Micah nodded slowly, understanding. “Hence the Omniscience project.”

“The Omnipresence project actually came first,” Dari bubbled, “but most people don’t know about that one because it ended up being a big flop. Turns out we’re too tied to our matter, in this life at least, for us to be too many places at once. Quarks apparently don’t take too kindly to being cut in half, even if only momentarily. I hear the snap that happens when your matter realizes it’s been Twinned and promptly fuses itself back together is highly unpleasant. Test subjects kept dying of pain.” Dari chewed on her lip and looked thoughtful for a moment. “But if they could figure out how to reconcile a few more digits of the Existence Coefficient with the remainder of the Quotient of Perceived Momentum, they might have it… Anyhoo, doesn’t matter,” Dari said brightly. “The PLE never ends up figuring it out. They pray very hard about it for a couple of dedicated decades and then decide that it’s impossible.”

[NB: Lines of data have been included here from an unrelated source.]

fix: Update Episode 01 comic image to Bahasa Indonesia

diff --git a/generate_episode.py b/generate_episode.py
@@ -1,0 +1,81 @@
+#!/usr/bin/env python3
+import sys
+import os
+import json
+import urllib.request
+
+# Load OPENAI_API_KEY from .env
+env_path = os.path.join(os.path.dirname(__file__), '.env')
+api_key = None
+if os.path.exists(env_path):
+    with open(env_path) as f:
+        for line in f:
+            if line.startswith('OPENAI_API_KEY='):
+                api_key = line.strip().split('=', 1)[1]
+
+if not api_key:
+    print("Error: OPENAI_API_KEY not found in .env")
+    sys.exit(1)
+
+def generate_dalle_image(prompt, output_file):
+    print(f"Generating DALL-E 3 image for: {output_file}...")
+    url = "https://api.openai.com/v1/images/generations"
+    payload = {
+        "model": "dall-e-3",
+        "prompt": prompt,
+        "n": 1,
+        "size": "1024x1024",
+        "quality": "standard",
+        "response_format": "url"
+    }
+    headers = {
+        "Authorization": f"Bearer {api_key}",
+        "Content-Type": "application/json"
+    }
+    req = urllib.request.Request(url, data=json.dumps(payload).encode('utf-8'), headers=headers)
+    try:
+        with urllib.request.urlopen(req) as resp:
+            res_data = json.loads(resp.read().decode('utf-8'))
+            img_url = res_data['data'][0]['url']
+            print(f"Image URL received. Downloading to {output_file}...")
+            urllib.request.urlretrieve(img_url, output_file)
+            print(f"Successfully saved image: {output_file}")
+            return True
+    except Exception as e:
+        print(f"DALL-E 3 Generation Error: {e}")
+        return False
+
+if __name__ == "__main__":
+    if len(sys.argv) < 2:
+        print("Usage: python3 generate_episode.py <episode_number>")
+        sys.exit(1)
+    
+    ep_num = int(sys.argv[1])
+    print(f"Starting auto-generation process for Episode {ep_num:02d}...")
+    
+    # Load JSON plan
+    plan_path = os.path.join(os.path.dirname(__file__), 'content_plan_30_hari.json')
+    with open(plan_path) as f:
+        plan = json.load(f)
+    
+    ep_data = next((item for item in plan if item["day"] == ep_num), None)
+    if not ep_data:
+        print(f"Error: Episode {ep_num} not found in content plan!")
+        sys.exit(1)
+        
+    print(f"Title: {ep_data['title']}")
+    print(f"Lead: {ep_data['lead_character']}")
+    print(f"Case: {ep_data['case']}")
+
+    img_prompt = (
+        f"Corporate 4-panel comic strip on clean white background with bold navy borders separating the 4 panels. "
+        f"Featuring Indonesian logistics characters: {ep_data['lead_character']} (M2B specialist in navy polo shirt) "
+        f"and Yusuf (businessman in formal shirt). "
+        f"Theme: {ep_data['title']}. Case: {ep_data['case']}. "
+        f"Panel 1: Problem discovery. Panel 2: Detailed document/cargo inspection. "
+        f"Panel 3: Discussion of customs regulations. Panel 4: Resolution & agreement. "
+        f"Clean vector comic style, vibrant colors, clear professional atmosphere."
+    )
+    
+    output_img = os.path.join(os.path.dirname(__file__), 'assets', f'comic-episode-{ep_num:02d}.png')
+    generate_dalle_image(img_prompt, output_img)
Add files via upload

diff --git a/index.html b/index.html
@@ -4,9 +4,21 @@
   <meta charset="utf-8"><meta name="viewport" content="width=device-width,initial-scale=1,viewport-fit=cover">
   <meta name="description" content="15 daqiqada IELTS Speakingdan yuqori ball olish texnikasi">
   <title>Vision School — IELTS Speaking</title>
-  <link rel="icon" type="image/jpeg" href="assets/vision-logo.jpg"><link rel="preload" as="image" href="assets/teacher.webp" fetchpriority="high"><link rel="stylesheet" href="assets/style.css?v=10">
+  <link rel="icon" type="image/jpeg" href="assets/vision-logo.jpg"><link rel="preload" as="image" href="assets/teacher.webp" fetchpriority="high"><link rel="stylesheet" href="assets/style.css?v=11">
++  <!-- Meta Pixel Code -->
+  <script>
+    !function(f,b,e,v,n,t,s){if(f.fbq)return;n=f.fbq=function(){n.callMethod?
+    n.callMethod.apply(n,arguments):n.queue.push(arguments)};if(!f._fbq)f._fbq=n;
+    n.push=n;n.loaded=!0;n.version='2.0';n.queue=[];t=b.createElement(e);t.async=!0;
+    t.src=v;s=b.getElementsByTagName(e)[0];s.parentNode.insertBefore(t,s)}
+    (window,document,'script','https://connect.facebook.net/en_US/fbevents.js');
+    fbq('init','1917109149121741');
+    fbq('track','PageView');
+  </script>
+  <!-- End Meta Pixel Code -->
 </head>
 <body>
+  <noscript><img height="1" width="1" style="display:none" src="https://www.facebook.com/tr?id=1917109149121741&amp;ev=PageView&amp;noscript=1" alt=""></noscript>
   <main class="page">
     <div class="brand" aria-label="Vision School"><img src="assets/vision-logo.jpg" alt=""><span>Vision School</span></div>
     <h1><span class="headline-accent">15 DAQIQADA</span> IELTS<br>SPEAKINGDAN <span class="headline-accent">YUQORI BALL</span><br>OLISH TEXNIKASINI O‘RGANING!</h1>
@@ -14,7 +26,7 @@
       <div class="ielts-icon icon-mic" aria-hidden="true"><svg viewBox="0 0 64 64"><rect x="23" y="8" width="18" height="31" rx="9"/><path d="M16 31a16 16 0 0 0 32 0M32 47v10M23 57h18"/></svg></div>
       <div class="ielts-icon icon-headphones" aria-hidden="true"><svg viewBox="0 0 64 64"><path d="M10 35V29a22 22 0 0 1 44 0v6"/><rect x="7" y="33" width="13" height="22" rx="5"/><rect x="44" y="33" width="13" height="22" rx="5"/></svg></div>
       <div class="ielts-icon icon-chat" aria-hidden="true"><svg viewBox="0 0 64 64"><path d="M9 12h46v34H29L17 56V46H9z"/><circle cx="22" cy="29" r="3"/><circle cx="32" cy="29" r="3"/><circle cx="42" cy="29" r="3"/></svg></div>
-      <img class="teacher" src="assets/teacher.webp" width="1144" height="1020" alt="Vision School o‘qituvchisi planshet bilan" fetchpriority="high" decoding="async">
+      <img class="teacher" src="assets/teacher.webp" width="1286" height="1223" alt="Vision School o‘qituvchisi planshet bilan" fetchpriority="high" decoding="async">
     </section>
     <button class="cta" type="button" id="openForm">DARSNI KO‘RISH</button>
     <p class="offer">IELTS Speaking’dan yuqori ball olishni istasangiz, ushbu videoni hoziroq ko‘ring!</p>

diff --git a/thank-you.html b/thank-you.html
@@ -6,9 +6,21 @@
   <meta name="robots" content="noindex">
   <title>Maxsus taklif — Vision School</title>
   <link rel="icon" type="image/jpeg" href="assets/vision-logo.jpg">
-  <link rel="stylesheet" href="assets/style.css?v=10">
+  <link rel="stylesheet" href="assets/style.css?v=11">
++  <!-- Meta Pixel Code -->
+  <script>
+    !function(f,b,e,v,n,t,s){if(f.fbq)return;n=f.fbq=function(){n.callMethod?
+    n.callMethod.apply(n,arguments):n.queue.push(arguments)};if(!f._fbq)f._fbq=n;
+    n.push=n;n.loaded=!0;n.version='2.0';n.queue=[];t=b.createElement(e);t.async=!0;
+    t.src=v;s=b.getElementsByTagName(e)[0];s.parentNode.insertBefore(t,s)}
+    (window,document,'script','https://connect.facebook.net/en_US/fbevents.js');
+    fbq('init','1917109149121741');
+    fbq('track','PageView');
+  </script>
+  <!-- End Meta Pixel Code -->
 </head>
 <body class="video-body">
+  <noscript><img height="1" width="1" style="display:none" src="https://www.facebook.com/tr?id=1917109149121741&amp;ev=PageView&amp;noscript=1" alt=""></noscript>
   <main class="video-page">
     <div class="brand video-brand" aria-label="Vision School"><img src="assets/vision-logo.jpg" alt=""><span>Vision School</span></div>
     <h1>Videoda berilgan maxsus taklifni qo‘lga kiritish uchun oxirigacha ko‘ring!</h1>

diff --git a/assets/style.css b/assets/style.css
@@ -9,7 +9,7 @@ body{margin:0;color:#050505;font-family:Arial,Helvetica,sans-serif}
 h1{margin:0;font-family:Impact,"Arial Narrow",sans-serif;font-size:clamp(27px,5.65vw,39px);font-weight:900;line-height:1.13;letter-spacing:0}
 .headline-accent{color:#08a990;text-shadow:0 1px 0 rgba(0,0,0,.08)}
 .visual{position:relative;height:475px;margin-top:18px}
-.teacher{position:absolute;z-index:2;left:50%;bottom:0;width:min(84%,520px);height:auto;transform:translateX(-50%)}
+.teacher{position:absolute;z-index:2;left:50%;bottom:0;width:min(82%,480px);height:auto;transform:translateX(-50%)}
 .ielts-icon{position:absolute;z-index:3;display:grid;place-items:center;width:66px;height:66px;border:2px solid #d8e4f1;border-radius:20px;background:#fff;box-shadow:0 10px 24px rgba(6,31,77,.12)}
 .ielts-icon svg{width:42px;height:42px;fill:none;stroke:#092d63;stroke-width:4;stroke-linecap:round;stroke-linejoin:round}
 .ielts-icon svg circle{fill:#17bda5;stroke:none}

Micah stared at her for a moment, too stunned to say anything. He considered asking another question and then thought the better of it.

Dari giggled. “Anyways,” she said, snatching her sweater off the ground, “I should be going.”

Micah leaned over and kissed her deeply on the neck. “Dari,” he murmured, wrapping his arms around her so she couldn’t leave, “there is a God then?”

Dari leaned into his shoulder. “Of course, stupid.”

Micah thought very hard. He knew he could only keep her there for so long. “Why does he let bad things happen?”

Dari squirmed. “Because.”

“Because why?”

“No,” Dari shifted so she was facing him. “That’s all there is. Just – because.” Micah raised an eyebrow at her, waiting. “Look,” she said, annoyed, “just because I know everything doesn’t mean I understand it.” She wriggled her way out of his arms. “I really have to go now.”

She turned to leave but Micah caught her by the hand. She whipped around, but there was something in the way that Micah was looking at her that stayed her tongue. He met her eyes and held them in his steady gaze.

“Dari,” Micah’s voice broke as he said the word. “Dari, why you?”

Dari didn’t say anything. Instead, she only shook her head sadly, leaned in close and silently kissed Micah on the cheek. Micah let go of her hand. Dari walked quickly towards the door. She was just reaching for the door handle when Micah called out to her again.

“Dari,” he said her name gently, so gently, “what’s the answer?

Dari turned and stared at him. “Micah… there isn’t one.”